IEEE 802.1Q/1AD pseudo-device
Ethernet interface allows construction of
virtual LANs when used in conjunction with IEEE 802.1Q-compliant Ethernet
devices. The svlan
Ethernet interface allows
construction of IEEE 802.1AD-compliant provider bridges. It is normally used
for QinQ to stack vlan
interfaces on top of it.
The interfaces can be created at runtime using the
command or by setting up a
configuration file for
interface itself can be configured with
its manual page for more information.
devices, the 802.1Q header specifies the
virtual LAN number, and thus allows an Ethernet switch (or other 802.1Q
compliant network devices) to be aware of which LAN the frame is part of, and
in the case of a switch, which port(s) the frame can go to. Frames transmitted
through the vlan interface will be diverted to the specified physical
interface with a 802.1Q vlan tag added. 802.1Q frames received by the parent
interface with the correct vlan tag will be diverted to the associated
Frame headers which normally contain the destination host, source host, and
protocol, are altered with additional information, comprising as follows: 16
bits for the ether type (0x8100); 3 bits for the priority field; 1 bit for the
canonical field (always 0); and 12 bits for the vlan identifier. The priority
field may be altered via
; see the
option for more information.
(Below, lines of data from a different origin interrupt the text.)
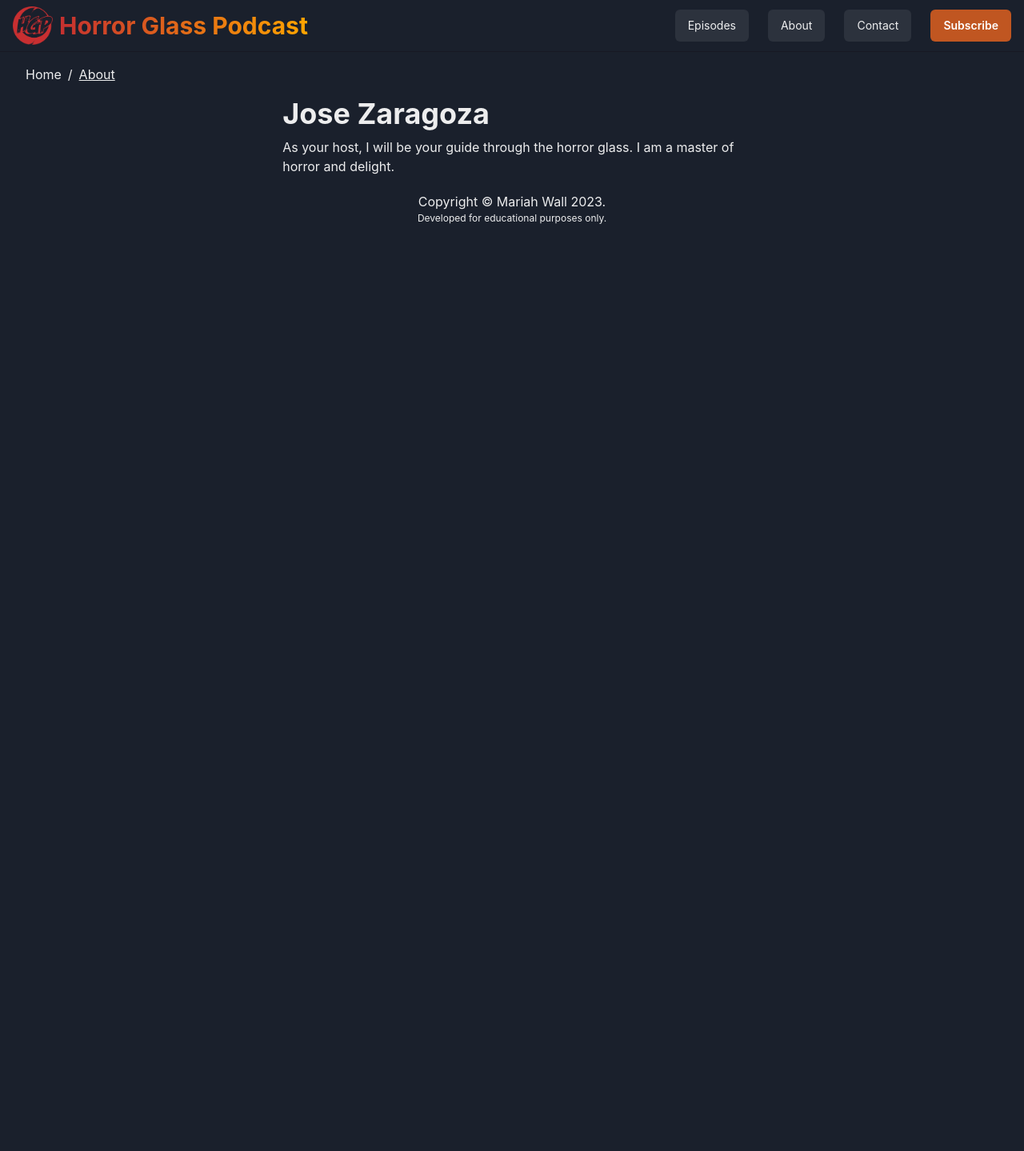
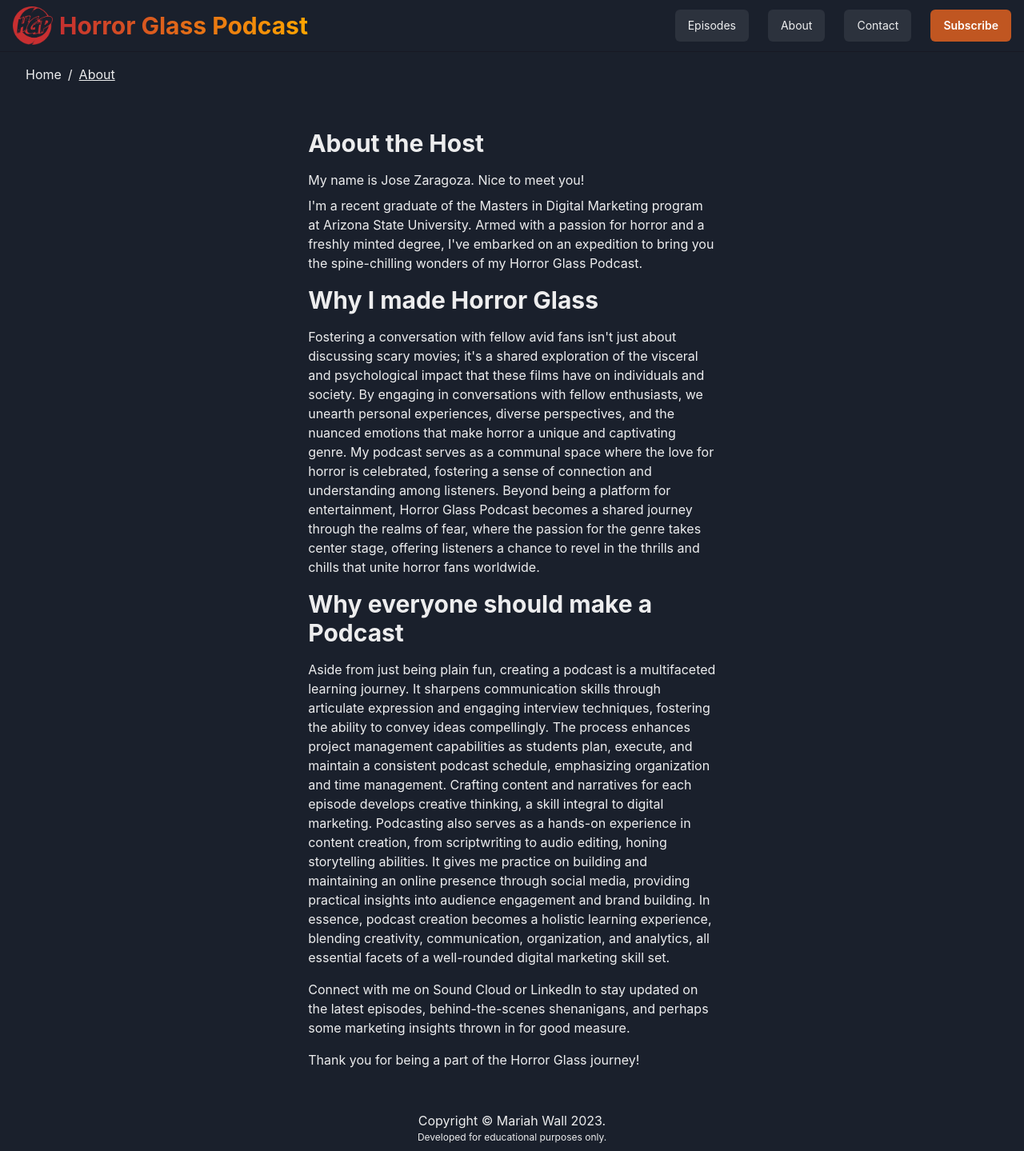
Before and after one commit to mgwall17/podcast-site, a Next.js app: page /About in a window 1280 px wide. Shown: the whole page at 80% size. Before the commit the page ends 800 px from the top, so only its background shows below. Built offline with nearby package versions, Linux system fonts and the light colour scheme.

Commit message:
added content

```diff
--- a/src/pages/About.js
+++ b/src/pages/About.js
@@ -1,14 +1,44 @@
+/* eslint-disable react/no-unescaped-entities */
 "use client";
 import { Link } from "@chakra-ui/next-js";
-import { Container, Heading, Text } from "@chakra-ui/react";
+import { Container,Box,Center, Heading, Text, VStack } from "@chakra-ui/react";
 export default function About() {
   return (
     <div>
       <Container>
-        <Heading>Jose Zaragoza</Heading>
-        <Text mt={2}>
-          As your host, I will be your guide through the horror glass. I am a master of horror and delight.
-        </Text>
+        <Center>
+        <VStack spacing={4} align='stretch' mt={[8,2,2]} p={[0,4,8]} w={['100vw', '70vw', '90vw']}>
+        <Box>
+        <Heading mb={4} size="lg">About the Host</Heading>
+        <Text>
+          My name is Jose Zaragoza. Nice to meet you! </Text>
+          <Text mt={2}>I'm a recent graduate of the Masters in Digital Marketing program at Arizona State University. Armed with a passion for horror and a freshly minted degree, I've embarked on an expedition to bring you the spine-chilling wonders of my Horror Glass Podcast.
+          </Text>
+          </Box>
+          <Box>
+          <Heading mb={4} size="lg">Why I made Horror Glass</Heading>
+            <Text>
+            Fostering a conversation with fellow avid fans isn't just about discussing scary movies; it's a shared exploration of the visceral and psychological impact that these films have on individuals and society. By engaging in conversations with fellow enthusiasts, we unearth personal experiences, diverse perspectives, and the nuanced emotions that make horror a unique and captivating genre. My podcast serves as a communal space where the love for horror is celebrated, fostering a sense of connection and understanding among listeners. Beyond being a platform for entertainment, Horror Glass Podcast becomes a shared journey through the realms of fear, where the passion for the genre takes center stage, offering listeners a chance to revel in the thrills and chills that unite horror fans worldwide.
+          </Text>
+          </Box>
+          <Box>
+          <Heading mb={4} size="lg">Why everyone should make a Podcast</Heading>
+            <Text>
+            Aside from just being plain fun, creating a podcast is a multifaceted learning journey. It sharpens communication skills through articulate expression and engaging interview techniques, fostering the ability to convey ideas compellingly. The process enhances project management capabilities as students plan, execute, and maintain a consistent podcast schedule, emphasizing organization and time management. Crafting content and narratives for each episode develops creative thinking, a skill integral to digital marketing. Podcasting also serves as a hands-on experience in content creation, from scriptwriting to audio editing, honing storytelling abilities. It gives me practice on building and maintaining an online presence through social media, providing practical insights into audience engagement and brand building. In essence, podcast creation becomes a holistic learning experience, blending creativity, communication, organization, and analytics, all essential facets of a well-rounded digital marketing skill set.
+          </Text>
+          </Box>
+          <Box>
+            <Text>
+          Connect with me on Sound Cloud or LinkedIn to stay updated on the latest episodes, behind-the-scenes shenanigans, and perhaps some marketing insights thrown in for good measure.
+          </Text>
+          </Box>
+          <Box>
+          <Text>
+          Thank you for being a part of the Horror Glass journey!
+          </Text>
+          </Box>
+        </VStack>
+        </Center>
       </Container>
     </div>
   );
```
Also changed, not shown: src/pages/index.js (+5 -4 lines).
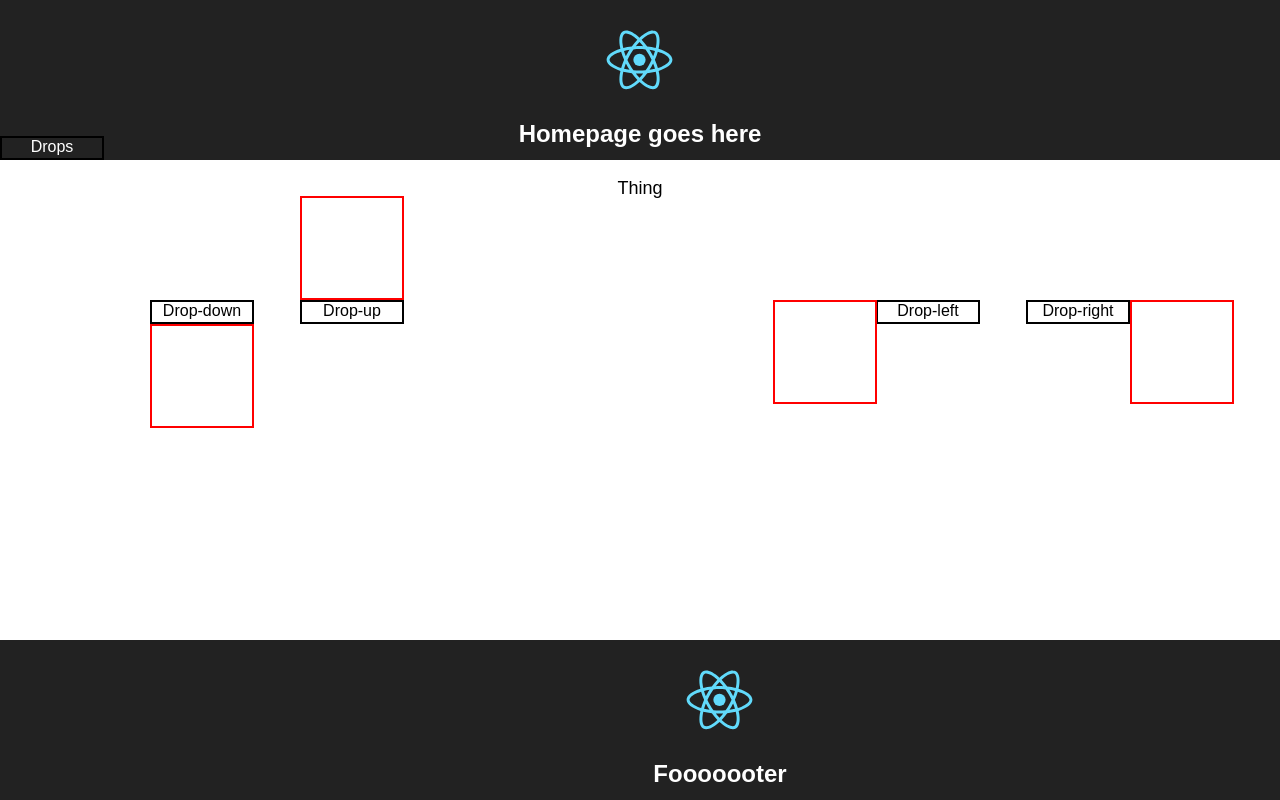
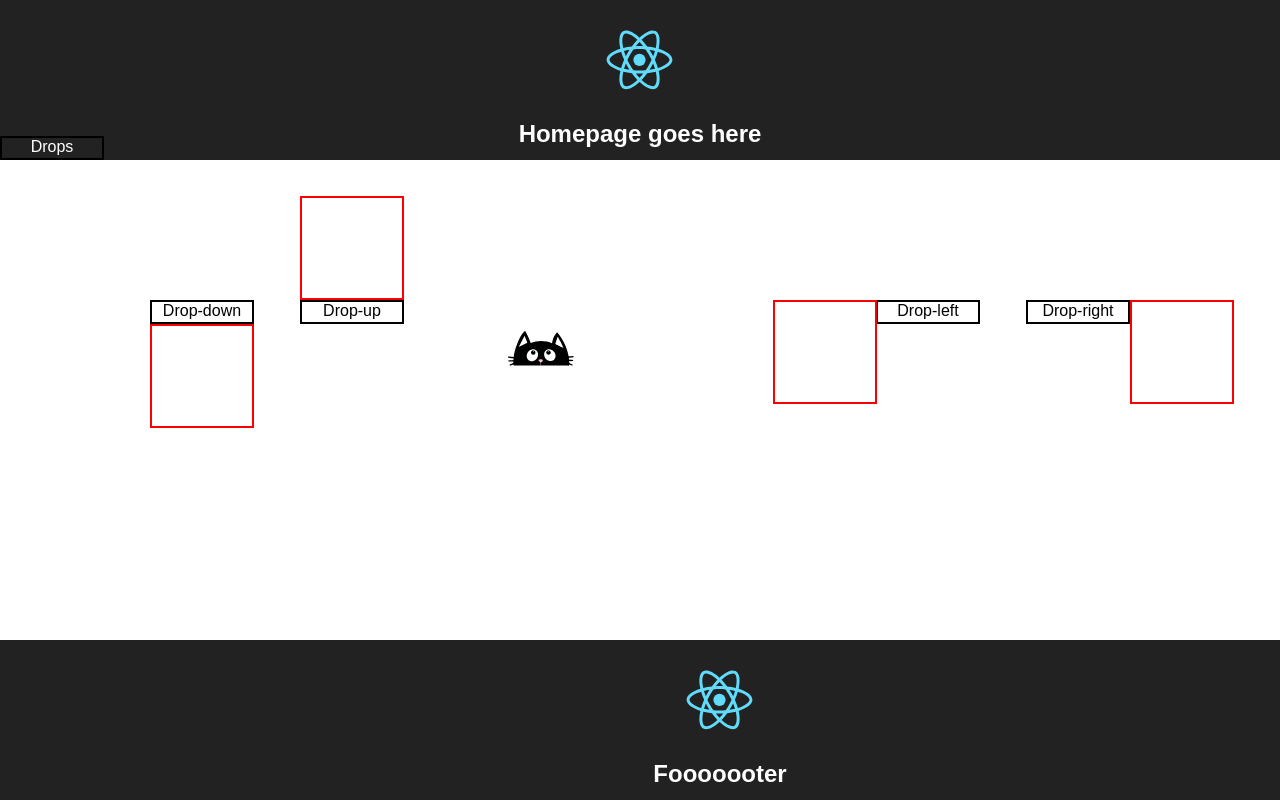
Before and after one commit to tobyjohnston38/test-app, a React (Create React App) app: page / in a window 1280 px wide. Shown: the top 800 px of the page. Built offline with nearby package versions, Linux system fonts and the light colour scheme.

Commit message:
cat image yay

```diff
--- a/src/App.css
+++ b/src/App.css
@@ -5,6 +5,11 @@
 .App-logo {
   animation: App-logo-spin infinite 1s linear;
   height: 80px;
+}
+
+.App-cat {
+  height: 80px;
+  position: absolute; right: 350px; top: 150px;
 }
 
 .App-header {
--- a/src/App.js
+++ b/src/App.js
@@ -1,5 +1,6 @@
 import React, { Component } from 'react';
 import logo from './logo.svg';
+import cat from './cat.svg';
 import './App.css';
 import Dropdown from './Dropdown'
 import Dropup from './Dropup'
@@ -15,18 +16,18 @@ class App extends Component {
           <img src={logo} className="App-logo" alt="logo" />
           <h1 className="App-title">Homepage goes here</h1>
         </header>
-        <p className="App-intro">
-          Thing
-        </p>
+      <div className="App-cat">
+        <img src={cat} className="App-cat" alt="cat" />
+      </div>
         <Drops />
         <Dropdown />
         <Dropup />
         <Dropleft />
         <Dropright />
-        <footer className="App-footer">
-          <img src={logo} className="App-logo" alt="logo" />
-          <h1 className="footer-message">Fooooooter</h1>
-        </footer>
+      <footer className="App-footer">
+        <img src={logo} className="App-logo" alt="logo" />
+        <h1 className="footer-message">Fooooooter</h1>
+      </footer>
       </div>
     );
   }
```
Also changed, not shown: src/cat.svg (added).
Following the
vlan header is the actual ether type for the frame and length information.
devices, the configuration is identical
to the vlan
interface, the only differences being
that it uses a different Ethernet type (0x88a8) and an independent VLAN ID
space on the parent interface.
interfaces support the following unique
- Get the vlan tag and parent for a given vlan
- Set the vlan tag and parent for a given vlan
interfaces use the following interface capabilities:
- The parent interface can handle full sized frames, plus the
size of the vlan tag.
- The parent interface will participate in the tagging of
frames. (This is not supported by svlan
- vlan0: initialized with non-standard
mtu N (parent ...)
- The IFCAP_VLAN_MTU capability was not set on the parent
interface. We assume in this event that the parent interface is not
capable of handling frames larger than its MTU. This will generally result
in a non-compliant 802.1Q implementation.
Some Ethernet chips will either discard or truncate Ethernet frames that are
larger than 1514 bytes. This causes a problem as 802.1Q tagged frames can
be up to 1518 bytes. Most controller chips can be told not to discard
large frames and/or to increase the allowed frame size. Refer to the
hardware manual for your chip to do this.
If the IFCAP_VLAN_MTU capability is set on a vlan parent,
assumes that the Ethernet chip on the parent
can handle oversized frames. Either the chip allows 1518 byte frames by
default (such as rl(4)
the driver has instructed the chip to do so (such as
), or the driver
also takes advantage of a hardware tagging capability, and thus oversized
frames are never actually sent by OpenBSD
IEEE 802.1Q standard,
IEEE 802.1AD standard,
Provider Bridges, QinQ.